John Ensor (1905-1955)

John Ensor (1905-1955)

Before he settled in Canada in his 30’s, Arthur John Ensor was already a well-travelled artist who had enjoyed a thriving career as a designer. Born in Wales, Ensor began his artistic training in the early 20s at the Accademia di BelleArti in Florence. He received a diploma in art history from the University of London and received specialized training in mural painting at the Royal College of Art, going on to paint a number of murals throughout the UK.

In 1930 he found employment as a poster illustrator for the Empire Marketing Board and then as an “artist in industry” for Imperial Chemical Industries. An inheritance provided Ensor the freedom to travel, whetting his lifelong interest in combining travel and art making. He discovered Canada just before the outbreak of WWII and was left with such a lasting impression he decided to settle there after the war.

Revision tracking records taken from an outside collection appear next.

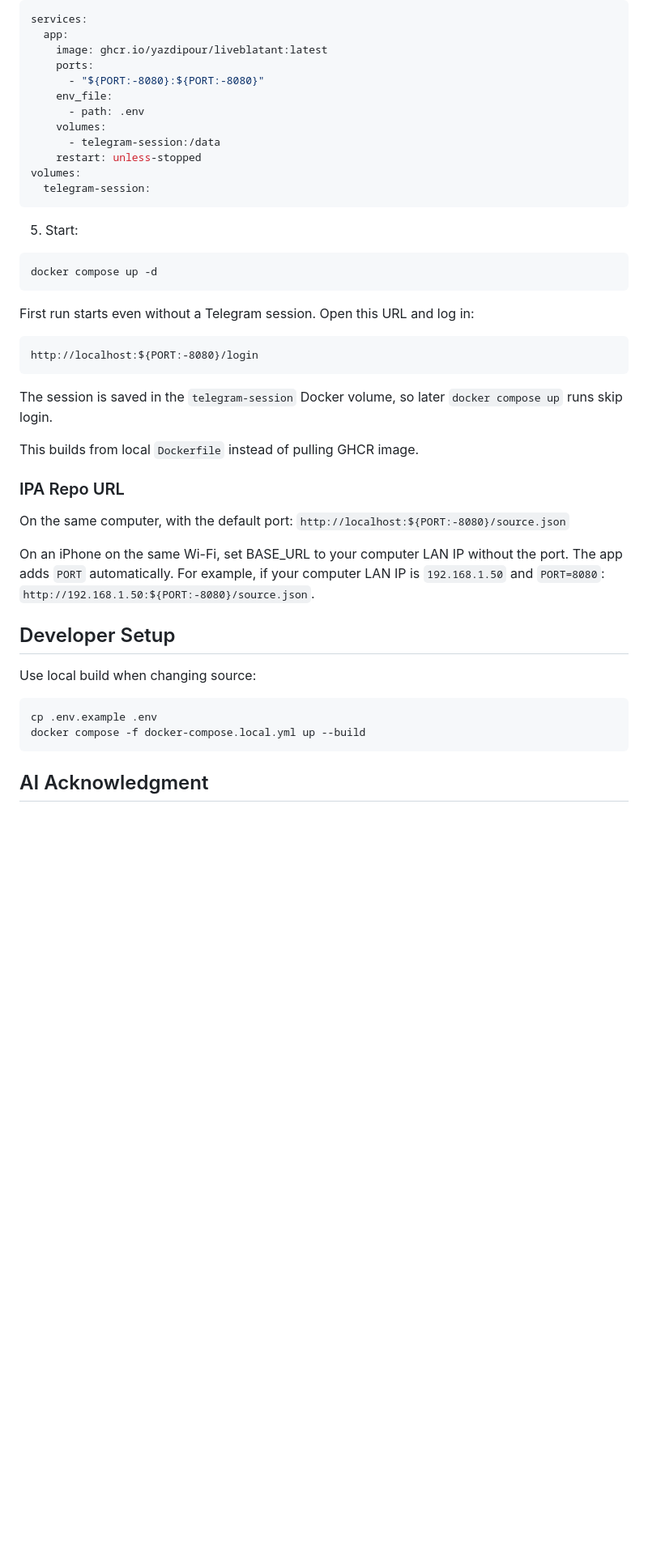
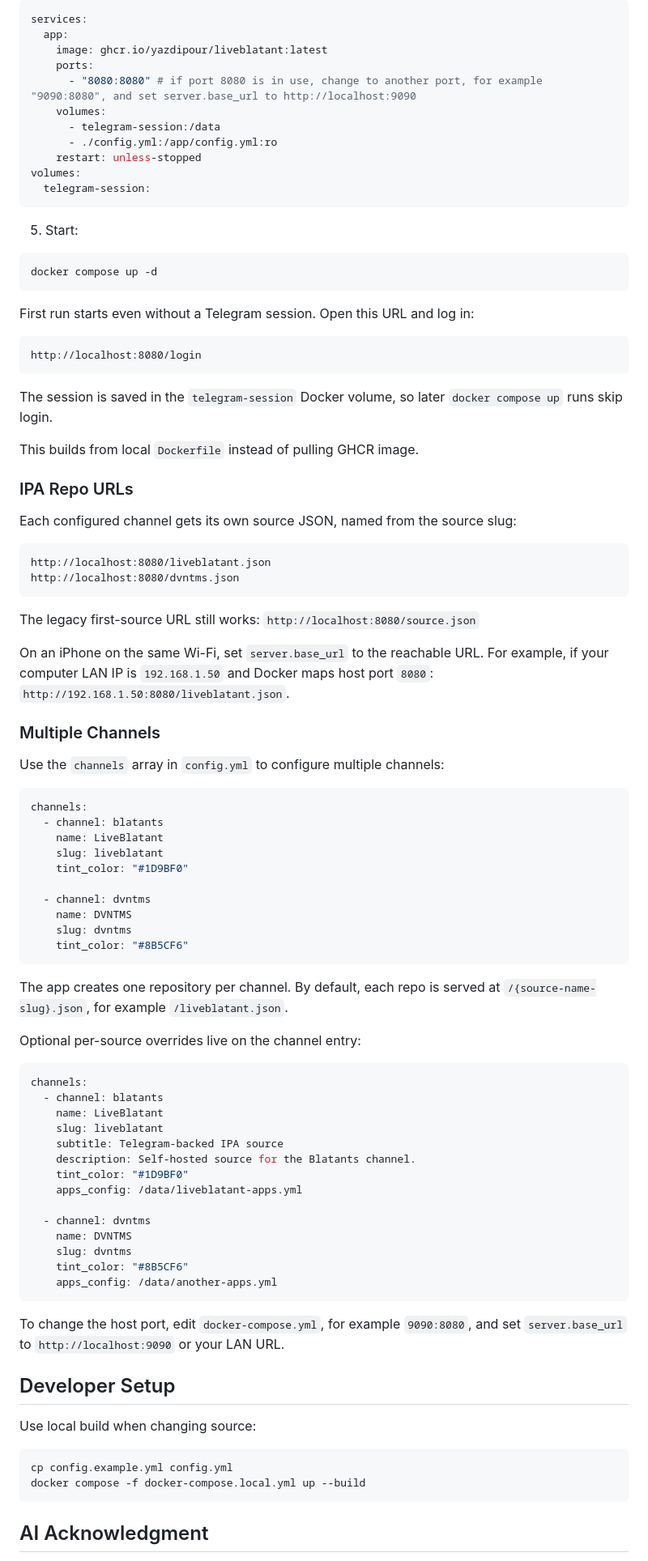
Before and after one commit to yazdipour/TeleStore, a Markdown page: README.md, the part around one of its changes. Shown at 81% size. Drawn GitHub-style; blank space fills up the shorter version.

````diff
--- a/README.md
+++ b/README.md
@@ -35,11 +53,10 @@ services:
   app:
     image: ghcr.io/yazdipour/liveblatant:latest
     ports:
-      - "${PORT:-8080}:${PORT:-8080}"
-    env_file:
-      - path: .env
+      - "8080:8080" # if port 8080 is in use, change to another port, for example "9090:8080", and set server.base_url to http://localhost:9090
     volumes:
       - telegram-session:/data
+      - ./config.yml:/app/config.yml:ro
     restart: unless-stopped
 volumes:
   telegram-session:
@@ -55,7 +72,7 @@ docker compose up -d
 First run starts even without a Telegram session. Open this URL and log in:
 
 ```text
-http://localhost:${PORT:-8080}/login
+http://localhost:8080/login
 ```
 
 The session is saved in the `telegram-session` Docker volume, so later `docker compose up` runs skip login.
@@ -63,19 +80,66 @@ The session is saved in the `telegram-session` Docker volume, so later `docker c
 
 This builds from local `Dockerfile` instead of pulling GHCR image.
 
-### IPA Repo URL
+### IPA Repo URLs
 
-On the same computer, with the default port: `http://localhost:${PORT:-8080}/source.json`
+Each configured channel gets its own source JSON, named from the source slug:
 
-On an iPhone on the same Wi-Fi, set BASE_URL to your computer LAN IP without the port. The app adds `PORT` automatically. For example, if your computer LAN IP is `192.168.1.50` and `PORT=8080`:
- `http://192.168.1.50:${PORT:-8080}/source.json`.
+```text
+http://localhost:8080/liveblatant.json
+http://localhost:8080/dvntms.json
+```
+
+The legacy first-source URL still works: `http://localhost:8080/source.json`
+
+On an iPhone on the same Wi-Fi, set `server.base_url` to the reachable URL. For example, if your computer LAN IP is `192.168.1.50` and Docker maps host port `8080`:
+ `http://192.168.1.50:8080/liveblatant.json`.
+
+### Multiple Channels
+
+Use the `channels` array in `config.yml` to configure multiple channels:
+
+```yaml
+channels:
+  - channel: blatants
+    name: LiveBlatant
+    slug: liveblatant
+    tint_color: "#1D9BF0"
+
+  - channel: dvntms
+    name: DVNTMS
+    slug: dvntms
+    tint_color: "#8B5CF6"
+```
+
+The app creates one repository per channel. By default, each repo is served at `/{source-name-slug}.json`, for example `/liveblatant.json`.
+
+Optional per-source overrides live on the channel entry:
+
+```yaml
+channels:
+  - channel: blatants
+    name: LiveBlatant
+    slug: liveblatant
+    subtitle: Telegram-backed IPA source
+    description: Self-hosted source for the Blatants channel.
+    tint_color: "#1D9BF0"
+    apps_config: /data/liveblatant-apps.yml
+
+  - channel: dvntms
+    name: DVNTMS
+    slug: dvntms
+    tint_color: "#8B5CF6"
+    apps_config: /data/another-apps.yml
+```
+
+To change the host port, edit `docker-compose.yml`, for example `9090:8080`, and set `server.base_url` to `http://localhost:9090` or your LAN URL.
 
 ## Developer Setup
 
 Use local build when changing source:
 
 ```bash
-cp .env.example .env
+cp config.example.yml config.yml
 docker compose -f docker-compose.local.yml up --build
 ```
 
````
Also changed, not shown: other parts of README.md (+33 -15 lines), imgs/ICON-120.png (added), imgs/ICON-520.png (added), imgs/ShaFace.png (renamed from ShaFace.png), imgs/scrn.png (renamed from docs/scrn.png), imgs/scrn2.png (renamed from docs/scrn2.png).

He worked as a war artist during the Second World War, serving with the British Royal Engineers, helping design a mobile anti-aircraft gunner control post and the “Mulberries,” a pair of portable harbours used in the D-Day landing at Normandy in 1944. At war’s end he taught classes in art and design in Germany for the occupying British forces and local people to re-establish the community.1


1 Art for War and Peace: How a Great Art Project Helped Canada Discover Itself” by Ian Sigvaldason/Scott Steedman published by Read Leaf 2015